Teenage pregnancy changes the teenagers’ lives forever and in most instances, in a negative way. They leave school and many never return because of the need to care for their children. Even if they do have the opportunity to continue with their education, many chose not to because of stigmas. The implication of teenage pregnancy is far greater than just having a baby. The young mother misses out on her own development. She can no longer have the experience that other teenagers can, because she has a greater responsibility to her child. Career dreams and goals are shuttered.

Mediocre Jobs
Teenage pregnancy culminates in a life that is not allowed to develop into its full potential- a great many opportunities are lost while the girls attend to their babies. Many of these girls are forced into mediocre jobs to earn an income.

In a society were teenagers are currently exposed to poverty, crime, HIV/AIDS and unemployment, it would seem logical that they would want for a better future. However, the impact of teenage pregnancy has a very visible presence in our society.
What do we do as society? The societal impact of teenage pregnancies far outweighs the medical complications that can arise. It is imperative that parents start communicating with their children. Parents have to talk to their teenagers about life, sex, the implications and dangers of unprotected sex, and the frightening reality of HIV/AIDS. They need to not only speak but listen to their children and reassure them that if they get into any difficulty, they can turn to their parents without being harassed.

The education department needs to develop a curriculum regarding these issues in school and it needs to be presented in a format that would captivate and intrigue youth.

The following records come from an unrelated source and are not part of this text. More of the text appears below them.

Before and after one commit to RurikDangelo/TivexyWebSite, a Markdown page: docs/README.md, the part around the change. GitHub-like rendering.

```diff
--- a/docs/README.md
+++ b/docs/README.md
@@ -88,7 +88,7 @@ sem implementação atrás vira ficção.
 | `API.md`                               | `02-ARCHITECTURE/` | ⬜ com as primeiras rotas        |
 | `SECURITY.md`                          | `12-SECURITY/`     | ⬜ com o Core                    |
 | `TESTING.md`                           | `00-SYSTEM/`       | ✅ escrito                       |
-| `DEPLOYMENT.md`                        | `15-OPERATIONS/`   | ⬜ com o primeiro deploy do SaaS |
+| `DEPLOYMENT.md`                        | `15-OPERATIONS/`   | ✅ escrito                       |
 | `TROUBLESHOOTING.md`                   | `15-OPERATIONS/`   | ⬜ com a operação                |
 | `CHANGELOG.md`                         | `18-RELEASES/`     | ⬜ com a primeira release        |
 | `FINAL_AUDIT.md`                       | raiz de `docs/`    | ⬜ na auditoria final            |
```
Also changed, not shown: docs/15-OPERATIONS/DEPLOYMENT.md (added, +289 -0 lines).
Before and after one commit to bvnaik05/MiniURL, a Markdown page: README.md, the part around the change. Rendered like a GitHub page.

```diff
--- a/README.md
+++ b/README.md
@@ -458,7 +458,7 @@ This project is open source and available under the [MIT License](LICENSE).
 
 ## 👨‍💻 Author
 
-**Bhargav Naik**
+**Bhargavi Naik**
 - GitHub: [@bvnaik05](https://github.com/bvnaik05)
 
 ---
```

Cycle of Poverty
Each one of us has the responsibility to care for the well being of our youth. We have to save the future generation to ensure they do not perpetuate a cycle of poverty. They have to realize the importance of completing their education and becoming productive members of society. Social supports for teenagers are hopelessly inadequate and need to be developed to afford these girls alternatives to becoming pregnant. More importantly, men need to realize the implications of their behavior and also take responsibility for their part in this escalating problem.